__What is needed__
Exclude images, then output the remaining data verbatim.

__Entries shown__
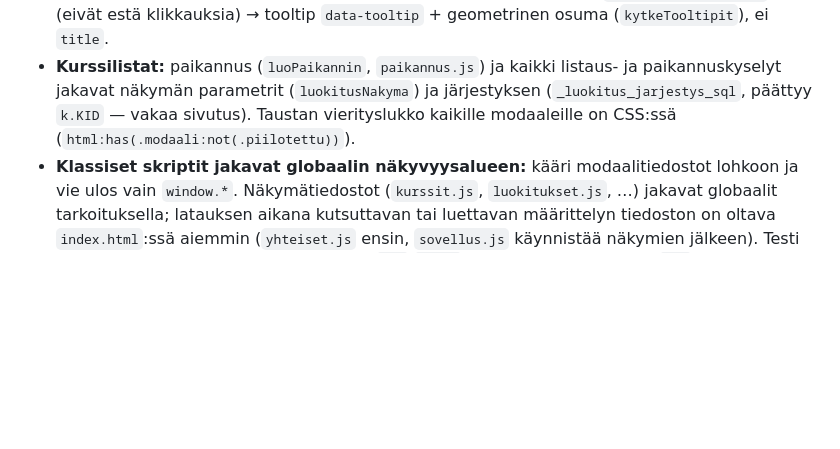
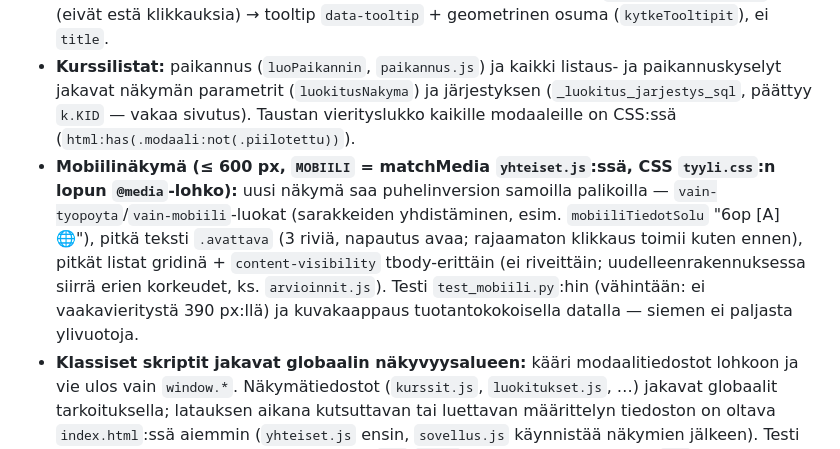
Before and after one commit to ouspg/Opserver, a Markdown page: CLAUDE.md, the part around the change. Drawn GitHub-style; blank space fills up the shorter version.

Commit message:
CLAUDE.md: mobiilinäkymän rakennuspalikat WebUI-käytäntöihin
Co-Authored-By: Claude Opus 5.5 <noreply@anthropic.com>

```diff
--- a/CLAUDE.md
+++ b/CLAUDE.md
@@ -120,6 +120,7 @@ WebUI:ta käytetään yhteisöllisissä sessioissa usein huonolla, katkeilevalla
 - **Modaalit läsnäolossa:** jokaisella modaalilla on ankkuri `data-lomake="<avain>"` (avausnappi, kurssin nimi, logo). Jaettu lomake → `avaaLomakesessio`; katselumodaali (ei jaettuja kenttiä) → `naytaKatselumodaali(modaali, avain, kuvaus)` + `kytkeKatselumodaali` (`yhteiset.js`). Sama ankkuri antaa ilmaiseksi sykkivän kehyksen, pikkupallurat, reunakursorin ja `siirryKayttajanLuo`-avauksen (ankkurin klikkaus). Katselu näkyy vain samalla sivulla/näkymässä, jaettu lomake kaikissa (`modaaliAvain`).
 - **Kursorien sijainti** (`osoittimenSijainti`): modaalissa sisältölaatikon suhteen, kiinteässä yläpalkissa näkymän koordinaateissa, muuten sivun. Reunapallurat rajataan yläpalkin alareunaan; vieritys päivittää oman sijainnin. Pallura-kerrokset ovat `pointer-events: none` (eivät estä klikkauksia) → tooltip `data-tooltip` + geometrinen osuma (`kytkeTooltipit`), ei `title`.
 - **Kurssilistat:** paikannus (`luoPaikannin`, `paikannus.js`) ja kaikki listaus- ja paikannuskyselyt jakavat näkymän parametrit (`luokitusNakyma`) ja järjestyksen (`_luokitus_jarjestys_sql`, päättyy `k.KID` — vakaa sivutus). Taustan vierityslukko kaikille modaaleille on CSS:ssä (`html:has(.modaali:not(.piilotettu))`).
+- **Mobiilinäkymä (≤ 600 px, `MOBIILI` = matchMedia `yhteiset.js`:ssä, CSS `tyyli.css`:n lopun `@media`-lohko):** uusi näkymä saa puhelinversion samoilla palikoilla — `vain-tyopoyta`/`vain-mobiili`-luokat (sarakkeiden yhdistäminen, esim. `mobiiliTiedotSolu` "6op [A] 🌐"), pitkä teksti `.avattava` (3 riviä, napautus avaa; rajaamaton klikkaus toimii kuten ennen), pitkät listat gridinä + `content-visibility` tbody-erittäin (ei riveittäin; uudelleenrakennuksessa siirrä erien korkeudet, ks. `arvioinnit.js`). Testi `test_mobiili.py`:hin (vähintään: ei vaakavieritystä 390 px:llä) ja kuvakaappaus tuotantokokoisella datalla — siemen ei paljasta ylivuotoja.
 - **Klassiset skriptit jakavat globaalin näkyvyysalueen:** kääri modaalitiedostot lohkoon ja vie ulos vain `window.*`. Näkymätiedostot (`kurssit.js`, `luokitukset.js`, …) jakavat globaalit tarkoituksella; latauksen aikana kutsuttavan tai luettavan määrittelyn tiedoston on oltava `index.html`:ssä aiemmin (`yhteiset.js` ensin, `sovellus.js` käynnistää näkymien jälkeen). Testi estää päällekkäiset globaalit funktiot ja `let`/`const`-nimet ja vaatii jokaisen `.js`:n `index.html`:ään `?v=N`:llä.
 - **Todenna selaimella ennen PR:ää:** uusi/päivitetty testi `testit/selain/`:iin ja `./testit/selaintesti.sh` (ks. Testaus); verkkokatkos/hitaus CDP:n verkkoemulaatiolla. Suorituskyky mitataan erikseen tuotantokokoista kantaa vasten.
 
```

__Task response__
Before and after one commit to ouspg/Opserver, a Markdown page: CLAUDE.md, the part around the change. Drawn GitHub-style; blank space fills up the shorter version.

Commit message:
CLAUDE.md: mobiilinäkymän rakennuspalikat WebUI-käytäntöihin
Co-Authored-By: Claude Opus 5.5 <noreply@anthropic.com>

```diff
--- a/CLAUDE.md
+++ b/CLAUDE.md
@@ -120,6 +120,7 @@ WebUI:ta käytetään yhteisöllisissä sessioissa usein huonolla, katkeilevalla
 - **Modaalit läsnäolossa:** jokaisella modaalilla on ankkuri `data-lomake="<avain>"` (avausnappi, kurssin nimi, logo). Jaettu lomake → `avaaLomakesessio`; katselumodaali (ei jaettuja kenttiä) → `naytaKatselumodaali(modaali, avain, kuvaus)` + `kytkeKatselumodaali` (`yhteiset.js`). Sama ankkuri antaa ilmaiseksi sykkivän kehyksen, pikkupallurat, reunakursorin ja `siirryKayttajanLuo`-avauksen (ankkurin klikkaus). Katselu näkyy vain samalla sivulla/näkymässä, jaettu lomake kaikissa (`modaaliAvain`).
 - **Kursorien sijainti** (`osoittimenSijainti`): modaalissa sisältölaatikon suhteen, kiinteässä yläpalkissa näkymän koordinaateissa, muuten sivun. Reunapallurat rajataan yläpalkin alareunaan; vieritys päivittää oman sijainnin. Pallura-kerrokset ovat `pointer-events: none` (eivät estä klikkauksia) → tooltip `data-tooltip` + geometrinen osuma (`kytkeTooltipit`), ei `title`.
 - **Kurssilistat:** paikannus (`luoPaikannin`, `paikannus.js`) ja kaikki listaus- ja paikannuskyselyt jakavat näkymän parametrit (`luokitusNakyma`) ja järjestyksen (`_luokitus_jarjestys_sql`, päättyy `k.KID` — vakaa sivutus). Taustan vierityslukko kaikille modaaleille on CSS:ssä (`html:has(.modaali:not(.piilotettu))`).
+- **Mobiilinäkymä (≤ 600 px, `MOBIILI` = matchMedia `yhteiset.js`:ssä, CSS `tyyli.css`:n lopun `@media`-lohko):** uusi näkymä saa puhelinversion samoilla palikoilla — `vain-tyopoyta`/`vain-mobiili`-luokat (sarakkeiden yhdistäminen, esim. `mobiiliTiedotSolu` "6op [A] 🌐"), pitkä teksti `.avattava` (3 riviä, napautus avaa; rajaamaton klikkaus toimii kuten ennen), pitkät listat gridinä + `content-visibility` tbody-erittäin (ei riveittäin; uudelleenrakennuksessa siirrä erien korkeudet, ks. `arvioinnit.js`). Testi `test_mobiili.py`:hin (vähintään: ei vaakavieritystä 390 px:llä) ja kuvakaappaus tuotantokokoisella datalla — siemen ei paljasta ylivuotoja.
 - **Klassiset skriptit jakavat globaalin näkyvyysalueen:** kääri modaalitiedostot lohkoon ja vie ulos vain `window.*`. Näkymätiedostot (`kurssit.js`, `luokitukset.js`, …) jakavat globaalit tarkoituksella; latauksen aikana kutsuttavan tai luettavan määrittelyn tiedoston on oltava `index.html`:ssä aiemmin (`yhteiset.js` ensin, `sovellus.js` käynnistää näkymien jälkeen). Testi estää päällekkäiset globaalit funktiot ja `let`/`const`-nimet ja vaatii jokaisen `.js`:n `index.html`:ään `?v=N`:llä.
 - **Todenna selaimella ennen PR:ää:** uusi/päivitetty testi `testit/selain/`:iin ja `./testit/selaintesti.sh` (ks. Testaus); verkkokatkos/hitaus CDP:n verkkoemulaatiolla. Suorituskyky mitataan erikseen tuotantokokoista kantaa vasten.
 
```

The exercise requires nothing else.